Bie, B.X., Han, J.H., Lu, L., Zhou, X.M., Qi, M.L., Zhang, Z., Luo, S.N.
Composites 2015 v.68 pp. 282-288
carbon nanotubes, composite materials, deformation, epoxides, microstructure, probability, tensile strength
We investigate dynamic fracture of three types of multiwalled carbon nanotube (MWCNT)/epoxy composites and neat epoxy under high strain-rate loading (105–106s⁻¹). The composites include randomly dispersed, 1wt%, functionalized and pristine CNT/epoxy composites, as well as laminated, ∼50wt% CNT buckypaper/epoxy composites. The pristine and functionalized CNT composites demonstrate spall strength and fracture toughness slightly higher and lower than that of neat epoxy, respectively, and the spall strength of laminated CNT buckypaper/epoxy composites is considerably lower; both types of CNTs reduce the extent of damage. Pullout, sliding and immediate fracture modes are observed; the fracture mechanisms depend on the CNT–epoxy interface strength and fiber strength, and other microstructures such as the interface between CNT laminates. Compared to the functionalized CNT composites, weaker CNT–epoxy interface strength and higher fiber strength lead to a higher probability of sliding fracture and higher tensile strength in the pristine CNT composites at high strain rates. On the contrary, sliding fracture is more pronounced in the functionalized CNT composites under quasistatic loading, a manifestation of a loading-rate effect on fracture modes. Despite their helpful sliding fracture mode and large CNT content, the weak laminate–laminate interfaces play a detrimental role in fracture of the laminated CNT buckypaper/epoxy composites.
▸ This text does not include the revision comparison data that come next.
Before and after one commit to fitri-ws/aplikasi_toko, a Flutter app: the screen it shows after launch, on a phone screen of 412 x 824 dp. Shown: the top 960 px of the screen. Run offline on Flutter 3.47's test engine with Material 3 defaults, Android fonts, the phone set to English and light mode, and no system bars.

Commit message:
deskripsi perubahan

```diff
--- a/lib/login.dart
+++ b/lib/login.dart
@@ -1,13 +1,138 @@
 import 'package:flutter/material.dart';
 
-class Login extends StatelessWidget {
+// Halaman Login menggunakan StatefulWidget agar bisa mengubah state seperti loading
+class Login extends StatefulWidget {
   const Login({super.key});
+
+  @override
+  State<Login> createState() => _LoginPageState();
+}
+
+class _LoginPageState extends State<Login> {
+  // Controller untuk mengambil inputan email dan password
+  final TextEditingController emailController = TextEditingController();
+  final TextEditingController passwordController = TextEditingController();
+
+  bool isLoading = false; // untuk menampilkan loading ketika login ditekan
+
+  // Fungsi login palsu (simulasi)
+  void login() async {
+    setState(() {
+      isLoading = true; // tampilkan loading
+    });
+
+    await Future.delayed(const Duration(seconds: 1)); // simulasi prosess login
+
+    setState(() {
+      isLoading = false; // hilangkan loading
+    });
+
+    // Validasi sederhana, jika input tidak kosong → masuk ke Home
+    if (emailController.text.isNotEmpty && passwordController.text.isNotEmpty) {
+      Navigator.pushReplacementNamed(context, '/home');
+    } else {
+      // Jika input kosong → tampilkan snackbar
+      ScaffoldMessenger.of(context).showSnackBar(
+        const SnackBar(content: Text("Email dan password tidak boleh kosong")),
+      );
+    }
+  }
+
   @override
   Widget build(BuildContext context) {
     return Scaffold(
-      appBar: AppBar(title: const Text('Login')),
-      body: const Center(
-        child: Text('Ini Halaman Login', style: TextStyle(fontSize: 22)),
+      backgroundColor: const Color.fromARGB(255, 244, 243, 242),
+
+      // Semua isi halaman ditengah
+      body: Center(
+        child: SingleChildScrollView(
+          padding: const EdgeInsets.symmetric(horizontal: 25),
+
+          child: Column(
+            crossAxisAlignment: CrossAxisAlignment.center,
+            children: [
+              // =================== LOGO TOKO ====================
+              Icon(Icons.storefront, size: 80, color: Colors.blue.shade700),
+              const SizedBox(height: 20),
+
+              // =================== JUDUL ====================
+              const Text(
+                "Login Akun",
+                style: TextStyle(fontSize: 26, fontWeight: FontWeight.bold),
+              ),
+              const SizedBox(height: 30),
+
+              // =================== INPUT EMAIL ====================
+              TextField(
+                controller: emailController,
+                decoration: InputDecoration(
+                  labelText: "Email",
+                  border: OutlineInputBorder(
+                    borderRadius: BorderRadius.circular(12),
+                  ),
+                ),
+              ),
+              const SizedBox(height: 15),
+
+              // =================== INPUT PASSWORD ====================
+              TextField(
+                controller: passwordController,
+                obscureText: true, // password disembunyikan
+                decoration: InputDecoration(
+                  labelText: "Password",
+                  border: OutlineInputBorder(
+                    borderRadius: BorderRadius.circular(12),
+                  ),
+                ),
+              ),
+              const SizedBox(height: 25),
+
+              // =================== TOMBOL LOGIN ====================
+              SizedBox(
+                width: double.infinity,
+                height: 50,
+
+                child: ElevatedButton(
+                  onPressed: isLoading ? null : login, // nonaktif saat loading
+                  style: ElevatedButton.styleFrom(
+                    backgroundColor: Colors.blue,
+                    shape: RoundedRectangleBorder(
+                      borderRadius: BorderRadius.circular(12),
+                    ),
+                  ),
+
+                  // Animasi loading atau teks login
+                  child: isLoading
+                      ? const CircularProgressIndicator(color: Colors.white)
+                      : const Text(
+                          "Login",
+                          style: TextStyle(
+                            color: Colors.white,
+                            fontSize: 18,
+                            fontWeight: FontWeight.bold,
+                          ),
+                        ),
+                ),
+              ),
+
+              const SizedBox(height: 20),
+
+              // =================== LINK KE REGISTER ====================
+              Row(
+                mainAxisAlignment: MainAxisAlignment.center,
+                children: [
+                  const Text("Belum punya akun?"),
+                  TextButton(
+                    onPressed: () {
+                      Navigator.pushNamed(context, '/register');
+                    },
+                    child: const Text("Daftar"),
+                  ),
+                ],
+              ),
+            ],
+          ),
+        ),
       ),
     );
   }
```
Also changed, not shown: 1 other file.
Regardless of materials, increasing strain rates leads to pronounced rise in tensile strength and fracture toughness.